What are the penalties that result from a simple assault charge? Since a simple assault is normally categorized as a disorderly persons offense (unless it is categorized as a petty disorderly offense due to a consensual fight where an injury occurred) an individual can be ordered to pay a fine or make restitution. In the state of New Jersey, a fine cannot exceed $1,000, however, a judge has the authority to order a higher fine. The higher fine cannot exceed the amount of loss suffered by the victim.

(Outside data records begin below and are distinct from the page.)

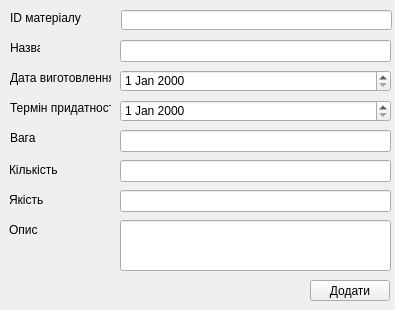
Old version of the form practiceLPNU/addmaterial.ui in the repository PeterLysyk/PracticeWorkLPNU.
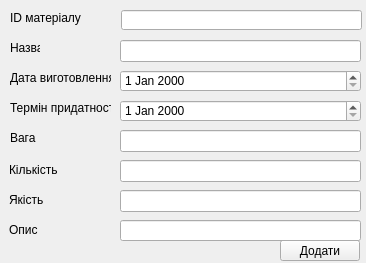
New version of the form.

The edit to the form file:
```diff
--- a/practiceLPNU/addmaterial.ui
+++ b/practiceLPNU/addmaterial.ui
@@ -6,8 +6,8 @@
    <rect>
     <x>0</x>
     <y>0</y>
-    <width>395</width>
-    <height>310</height>
+    <width>366</width>
+    <height>263</height>
    </rect>
   </property>
   <property name="windowTitle">
@@ -31,7 +31,7 @@
     <rect>
      <x>120</x>
      <y>130</y>
-     <width>271</width>
+     <width>241</width>
      <height>22</height>
     </rect>
    </property>
@@ -52,8 +52,8 @@
   <widget class="QPushButton" name="AddMaterialButton">
    <property name="geometry">
     <rect>
-     <x>310</x>
-     <y>280</y>
+     <x>280</x>
+     <y>240</y>
      <width>80</width>
      <height>21</height>
     </rect>
@@ -67,7 +67,7 @@
     <rect>
      <x>121</x>
      <y>10</y>
-     <width>271</width>
+     <width>241</width>
      <height>20</height>
     </rect>
    </property>
@@ -103,7 +103,7 @@
     <rect>
      <x>120</x>
      <y>40</y>
-     <width>271</width>
+     <width>241</width>
      <height>22</height>
     </rect>
    </property>
@@ -139,7 +139,7 @@
     <rect>
      <x>120</x>
      <y>160</y>
-     <width>271</width>
+     <width>241</width>
      <height>22</height>
     </rect>
    </property>
@@ -162,7 +162,7 @@
     <rect>
      <x>120</x>
      <y>190</y>
-     <width>271</width>
+     <width>241</width>
      <height>22</height>
     </rect>
    </property>
@@ -185,8 +185,8 @@
     <rect>
      <x>120</x>
      <y>220</y>
-     <width>271</width>
-     <height>51</height>
+     <width>241</width>
+     <height>21</height>
     </rect>
    </property>
   </widget>
@@ -195,7 +195,7 @@
     <rect>
      <x>120</x>
      <y>70</y>
-     <width>271</width>
+     <width>241</width>
      <height>22</height>
     </rect>
    </property>
@@ -205,7 +205,7 @@
     <rect>
      <x>120</x>
      <y>100</y>
-     <width>271</width>
+     <width>241</width>
      <height>22</height>
     </rect>
    </property>
```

It is advisable to consult a simple assault lawyer because being charged is a serious matter which can become worse if there is no legal action. For more information, please contact my New Jersey office. You can reach the office of Charles Block, attorney at Law, by calling 856-741-1495. Please feel free to set up a legal consultation. Contacting my office can be the difference between spending time in jail, and walking free.

Simple Assault Punishment

March 7th, 2014

One of the main questions a NJ simple assault attorney gets asked is “What is the punishment involved with a simple assault?” If you have been charged with simple assault, than you must understand the penalties involved and you may want to consider hiring an attorney who understands how to protect your legal rights and even make sure you receive the lightest sentence possible.

Two Types of Assault

New Jersey law states that there are two types of basic assault charges you can face, however, in order for you to be committed of those assault charges, there needs to be probable cause. It is the job of the prosecution to provide probable cause that an assault took place. The prosecution must prove that you:

 

You knowingly, purposely or recklessly attempted/caused physical bodily harm to another individual.

You unintentionally/negligently caused injury to another individual with a deadly weapon

You knowingly attempted to put another individual in fear of a bodily injury

 

The following punishments may be given to you if you have been convicted of simple assault:

            You may be forced to spend up to 6 months in jail

            You may be given community service

            You may be responsible for a fine of up to $1,000

            You may have a criminal record

 

Contact our Voorhees, NJ office today. Attorney Charles Block can help protect your legal rights and work to have your penalties reduced. Call 856-741-1495 today.

 

One Certain Way to Avoid Getting a Traffic Ticket

February 6th, 2014

There are multiple methods to use in order to avoid receiving a traffic ticket. But, one method has stood strong since the invention of the automobile!

You must simply, drive safely.

As a traffic law attorney of NJ, Charles Block has represented individuals who could have avoided their traffic ticket by following this simple method. To avoid going through the trouble, here are some things to remember when driving around your neighborhood:

The Rules of The Road Weren’t Meant to Be Broken

If you don’t want to get ticketed, then never break any traffic law. Even though traffic laws vary in each state, you can do some research on what traffic laws are out there. Whether you are traveling somewhere in New Jersey, or crossing over to Pennsylvania, it is good to know the traffic laws wherever you are visiting.

Defense, Defense, Defense!

Just like winning the Super Bowl, the key to avoiding a traffic ticket is DEFENSE! Other drivers, especially police who are on the road, can become irritated over other drivers driving aggressively. Not only are you putting them in danger, you are putting yourself in danger by driving wild. By driving defensively, you can avoid being noticed by a police officer who is on the lookout for drivers swerving in and out of lanes.

Your Seat Belt Is There For a Reason

This is probably the first thing you learn when driving: Always wear your seat belt. Wearing a seat belt is a law in New Jersey and every other state as well, so be sure to click-it. Not only can wearing a seat belt help you avoid getting a ticket, it can also save your life. According to NJ.gov, more than 2,000 unbuckled drivers and front seat passengers died on New Jersey’s roadways in the past 10 years.